What impact has a greater emphasis on developing education had on Florida? How will education develop in the future?

Tuition fee increases have been halted. They were increasing at 15 percent plus inflation every year when I came into office. We haven’t seen an increase in four years at our universities or state colleges. We reimburse the schools according to what’s important to students, lower tuition fees and getting a good-paying job when they finish. We have the highest graduation rates of the 10 most populous states. We’ve increased our funding for universities by almost 50 percent since I got elected. The most important thing is that every child has opportunity. It doesn’t matter where you live or how you grew up, I want every child to have the dream of this country

Fad or Future? Deciphering Cryptocurrency
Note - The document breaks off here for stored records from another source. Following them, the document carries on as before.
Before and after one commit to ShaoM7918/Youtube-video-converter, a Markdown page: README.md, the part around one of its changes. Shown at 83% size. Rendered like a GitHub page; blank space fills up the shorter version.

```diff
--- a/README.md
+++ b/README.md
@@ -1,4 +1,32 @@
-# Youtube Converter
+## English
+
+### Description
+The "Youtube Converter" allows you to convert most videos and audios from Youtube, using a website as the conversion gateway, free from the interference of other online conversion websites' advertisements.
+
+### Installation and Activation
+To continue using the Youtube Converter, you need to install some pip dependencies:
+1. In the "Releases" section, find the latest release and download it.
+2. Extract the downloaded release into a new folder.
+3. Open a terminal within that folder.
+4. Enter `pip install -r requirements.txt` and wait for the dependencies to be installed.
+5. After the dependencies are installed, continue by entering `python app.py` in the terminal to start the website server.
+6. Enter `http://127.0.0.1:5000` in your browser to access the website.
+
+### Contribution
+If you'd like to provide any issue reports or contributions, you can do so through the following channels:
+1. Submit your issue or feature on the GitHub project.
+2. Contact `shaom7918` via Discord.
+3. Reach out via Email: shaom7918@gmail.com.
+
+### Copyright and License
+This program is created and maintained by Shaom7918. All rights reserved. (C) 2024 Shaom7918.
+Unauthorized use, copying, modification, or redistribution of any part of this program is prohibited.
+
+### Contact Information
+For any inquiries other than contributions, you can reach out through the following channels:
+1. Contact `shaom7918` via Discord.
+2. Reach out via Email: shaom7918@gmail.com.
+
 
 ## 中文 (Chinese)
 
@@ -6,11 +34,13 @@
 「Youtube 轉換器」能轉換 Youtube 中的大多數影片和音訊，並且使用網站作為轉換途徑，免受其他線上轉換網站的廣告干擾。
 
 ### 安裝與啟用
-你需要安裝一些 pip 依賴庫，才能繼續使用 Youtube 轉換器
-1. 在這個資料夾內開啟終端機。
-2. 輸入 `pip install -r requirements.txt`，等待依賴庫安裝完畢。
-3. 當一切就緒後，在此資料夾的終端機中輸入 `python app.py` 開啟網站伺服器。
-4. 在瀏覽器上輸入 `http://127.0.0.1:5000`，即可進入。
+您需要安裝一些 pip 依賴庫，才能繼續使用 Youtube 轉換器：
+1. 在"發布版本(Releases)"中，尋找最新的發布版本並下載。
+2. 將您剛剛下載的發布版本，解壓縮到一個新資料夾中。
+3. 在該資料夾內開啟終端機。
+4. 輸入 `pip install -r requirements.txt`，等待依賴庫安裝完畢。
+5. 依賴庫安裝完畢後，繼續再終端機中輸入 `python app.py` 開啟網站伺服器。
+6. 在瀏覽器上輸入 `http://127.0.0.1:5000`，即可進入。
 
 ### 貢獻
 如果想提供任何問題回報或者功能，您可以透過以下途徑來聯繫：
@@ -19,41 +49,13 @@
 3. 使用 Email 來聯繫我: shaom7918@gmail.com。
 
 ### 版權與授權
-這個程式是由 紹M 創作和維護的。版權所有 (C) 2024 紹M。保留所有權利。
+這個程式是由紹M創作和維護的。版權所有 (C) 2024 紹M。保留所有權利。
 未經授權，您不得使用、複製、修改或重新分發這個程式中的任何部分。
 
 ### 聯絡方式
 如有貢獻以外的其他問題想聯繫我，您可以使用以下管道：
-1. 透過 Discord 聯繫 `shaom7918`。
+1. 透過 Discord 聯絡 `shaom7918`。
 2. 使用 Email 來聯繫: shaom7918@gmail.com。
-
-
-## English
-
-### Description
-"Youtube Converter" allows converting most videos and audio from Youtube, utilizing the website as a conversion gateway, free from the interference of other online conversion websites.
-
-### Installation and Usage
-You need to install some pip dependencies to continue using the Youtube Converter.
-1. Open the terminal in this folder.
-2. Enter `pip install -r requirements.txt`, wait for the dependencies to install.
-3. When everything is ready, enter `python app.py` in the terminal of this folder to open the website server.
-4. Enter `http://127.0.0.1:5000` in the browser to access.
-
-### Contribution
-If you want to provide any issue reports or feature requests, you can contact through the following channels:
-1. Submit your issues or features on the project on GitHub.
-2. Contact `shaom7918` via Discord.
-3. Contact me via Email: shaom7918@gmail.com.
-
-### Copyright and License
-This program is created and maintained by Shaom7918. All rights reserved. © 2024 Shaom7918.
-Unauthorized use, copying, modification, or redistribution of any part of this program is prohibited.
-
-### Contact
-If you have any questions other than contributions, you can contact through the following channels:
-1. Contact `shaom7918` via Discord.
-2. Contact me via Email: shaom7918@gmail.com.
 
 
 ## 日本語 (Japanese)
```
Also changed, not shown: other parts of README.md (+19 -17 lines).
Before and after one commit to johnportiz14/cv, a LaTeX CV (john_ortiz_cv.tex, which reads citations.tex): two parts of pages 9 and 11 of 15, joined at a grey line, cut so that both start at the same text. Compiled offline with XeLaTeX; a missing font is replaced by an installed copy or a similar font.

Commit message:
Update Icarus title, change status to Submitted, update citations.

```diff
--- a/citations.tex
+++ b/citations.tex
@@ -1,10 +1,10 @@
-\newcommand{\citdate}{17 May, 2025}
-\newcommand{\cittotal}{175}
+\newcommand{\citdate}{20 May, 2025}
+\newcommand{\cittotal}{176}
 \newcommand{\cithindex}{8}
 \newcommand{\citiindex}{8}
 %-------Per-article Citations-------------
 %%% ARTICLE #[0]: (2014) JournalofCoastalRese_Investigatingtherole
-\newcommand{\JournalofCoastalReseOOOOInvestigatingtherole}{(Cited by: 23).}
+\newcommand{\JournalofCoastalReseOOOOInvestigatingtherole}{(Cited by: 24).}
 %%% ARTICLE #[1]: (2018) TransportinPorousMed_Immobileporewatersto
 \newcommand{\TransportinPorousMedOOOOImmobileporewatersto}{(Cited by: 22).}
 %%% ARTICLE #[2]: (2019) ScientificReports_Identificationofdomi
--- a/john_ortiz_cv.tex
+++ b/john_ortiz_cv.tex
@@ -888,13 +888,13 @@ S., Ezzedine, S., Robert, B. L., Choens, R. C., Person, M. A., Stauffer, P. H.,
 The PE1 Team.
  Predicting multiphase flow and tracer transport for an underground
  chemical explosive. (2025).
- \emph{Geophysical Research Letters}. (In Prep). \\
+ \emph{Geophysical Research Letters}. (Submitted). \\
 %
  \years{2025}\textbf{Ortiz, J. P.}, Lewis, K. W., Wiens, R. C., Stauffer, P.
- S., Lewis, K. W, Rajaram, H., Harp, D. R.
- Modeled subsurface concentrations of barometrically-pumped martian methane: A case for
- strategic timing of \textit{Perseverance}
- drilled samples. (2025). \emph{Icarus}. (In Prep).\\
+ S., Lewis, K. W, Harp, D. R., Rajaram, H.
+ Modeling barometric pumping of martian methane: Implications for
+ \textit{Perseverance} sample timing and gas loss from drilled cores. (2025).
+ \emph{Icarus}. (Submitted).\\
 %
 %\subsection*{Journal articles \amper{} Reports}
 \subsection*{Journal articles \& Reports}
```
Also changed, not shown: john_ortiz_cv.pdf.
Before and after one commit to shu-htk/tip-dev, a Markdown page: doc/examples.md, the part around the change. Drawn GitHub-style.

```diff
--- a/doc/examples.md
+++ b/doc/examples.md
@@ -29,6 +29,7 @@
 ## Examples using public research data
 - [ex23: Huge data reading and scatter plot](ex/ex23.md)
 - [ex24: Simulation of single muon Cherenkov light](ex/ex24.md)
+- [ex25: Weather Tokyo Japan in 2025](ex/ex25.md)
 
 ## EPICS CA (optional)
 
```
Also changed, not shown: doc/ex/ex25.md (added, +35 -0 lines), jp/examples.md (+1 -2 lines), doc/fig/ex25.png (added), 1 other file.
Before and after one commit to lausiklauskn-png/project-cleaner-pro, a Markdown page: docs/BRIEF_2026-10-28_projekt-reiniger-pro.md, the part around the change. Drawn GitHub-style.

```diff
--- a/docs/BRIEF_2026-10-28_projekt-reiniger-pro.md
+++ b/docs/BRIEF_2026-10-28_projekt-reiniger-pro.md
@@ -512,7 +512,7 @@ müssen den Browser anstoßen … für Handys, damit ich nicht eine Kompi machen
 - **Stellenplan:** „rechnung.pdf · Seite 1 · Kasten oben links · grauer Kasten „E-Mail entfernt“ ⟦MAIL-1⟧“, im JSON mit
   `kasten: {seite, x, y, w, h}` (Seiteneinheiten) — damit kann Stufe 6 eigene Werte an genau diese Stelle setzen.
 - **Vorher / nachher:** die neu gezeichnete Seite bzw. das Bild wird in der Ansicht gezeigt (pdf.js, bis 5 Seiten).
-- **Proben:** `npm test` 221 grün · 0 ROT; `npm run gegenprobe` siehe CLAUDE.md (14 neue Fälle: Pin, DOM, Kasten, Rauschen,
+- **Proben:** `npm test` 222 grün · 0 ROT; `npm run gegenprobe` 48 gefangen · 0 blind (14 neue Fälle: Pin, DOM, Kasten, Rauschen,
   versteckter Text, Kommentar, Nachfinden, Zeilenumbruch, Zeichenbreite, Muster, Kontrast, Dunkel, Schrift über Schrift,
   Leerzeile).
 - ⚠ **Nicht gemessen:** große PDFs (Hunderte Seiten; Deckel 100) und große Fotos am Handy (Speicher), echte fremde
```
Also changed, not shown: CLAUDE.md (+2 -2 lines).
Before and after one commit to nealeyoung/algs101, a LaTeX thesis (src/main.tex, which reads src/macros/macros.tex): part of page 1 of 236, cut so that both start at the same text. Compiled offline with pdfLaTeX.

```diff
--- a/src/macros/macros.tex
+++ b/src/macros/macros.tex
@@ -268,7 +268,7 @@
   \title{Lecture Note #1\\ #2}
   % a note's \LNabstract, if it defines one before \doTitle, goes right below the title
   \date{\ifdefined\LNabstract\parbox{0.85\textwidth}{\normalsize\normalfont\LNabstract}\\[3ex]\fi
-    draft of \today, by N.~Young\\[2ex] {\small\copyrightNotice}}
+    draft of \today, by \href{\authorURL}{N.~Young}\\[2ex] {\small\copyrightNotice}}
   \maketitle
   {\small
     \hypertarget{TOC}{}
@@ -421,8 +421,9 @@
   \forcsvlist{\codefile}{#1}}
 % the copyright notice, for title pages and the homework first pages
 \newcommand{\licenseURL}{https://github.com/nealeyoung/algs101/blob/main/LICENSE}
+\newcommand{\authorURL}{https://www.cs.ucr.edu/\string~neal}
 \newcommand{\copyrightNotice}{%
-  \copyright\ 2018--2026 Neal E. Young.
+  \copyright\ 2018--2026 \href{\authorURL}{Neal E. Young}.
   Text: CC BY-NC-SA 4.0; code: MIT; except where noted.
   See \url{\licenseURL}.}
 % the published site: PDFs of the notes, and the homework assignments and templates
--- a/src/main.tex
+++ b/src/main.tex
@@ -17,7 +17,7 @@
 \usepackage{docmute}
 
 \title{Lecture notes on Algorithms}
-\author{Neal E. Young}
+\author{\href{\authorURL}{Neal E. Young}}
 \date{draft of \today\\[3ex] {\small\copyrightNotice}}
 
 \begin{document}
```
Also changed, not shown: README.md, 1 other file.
January 2018 — A one-bedroom penthouse condo with bay views in Miami was listed on Redfin in early December. What makes this listing newsworthy is that the seller is only accepting Bitcoin as payment.

Most of us recognize Bitcoin as the first and most well-known cryptocurrency. Since its inception seven years ago, it has been making waves — tidal waves, some might say. Its value surged 1500 percent against the dollar in 2017 as it gained popularity among both Wall Street and real estate investors. Still, there are many skeptics who warn that Bitcoin is entirely speculative and that where there is a steep rise, there must also be a steep fall.

Whatever your feelings about this “money of the future,” 2017 was the year Bitcoin and other cryptocurrencies joined the global financial system. It looks like they’re here to stay — and no longer just as the de facto currency of cybercrime.

As Miami gears up to host the North American Bitcoin Conference, hailed as the “most important blockchain conference of the year,” on January 18-19, 2018, Invest: Miami decided to take a closer look at what this buzzworthy yet nebulous concept of cryptocurrency is exactly.

In the simplest terms, cryptocurrency is “virtual” money created from code whose economy is monitored by blockchain technology — basically, entry into a public ledger through a process called mining — rather than by a central server. Think of a database whose entries are limited, must be verified and can’t be changed unless specific conditions are met.

Money, after all, is all about verified entry into some kind of database of accounts, balances and transactions. Just look at your bank account.

With a limited and controlled supply, cryptocurrencies are not changeable by governments, banks or any other centralized institution, so they’re secure from political influence. They’re not subject to inflation; rather, their value is preserved and often even increases over time. Proponents laud cryptocurrency for its security, stability and deflationary quality even as critics denounce it for these very same things.

While it is unlikely that cryptocurrencies will replace cash anytime soon (unless you’re looking to buy that Miami penthouse, of course), Bitcoin has been steadily gaining investor approval. Today, this “digital gold” has a total value of $9 billion, but it also has a precarious relationship with volatility. Only time will tell whether there is a cryptocurrency bubble — and whether that bubble will burst.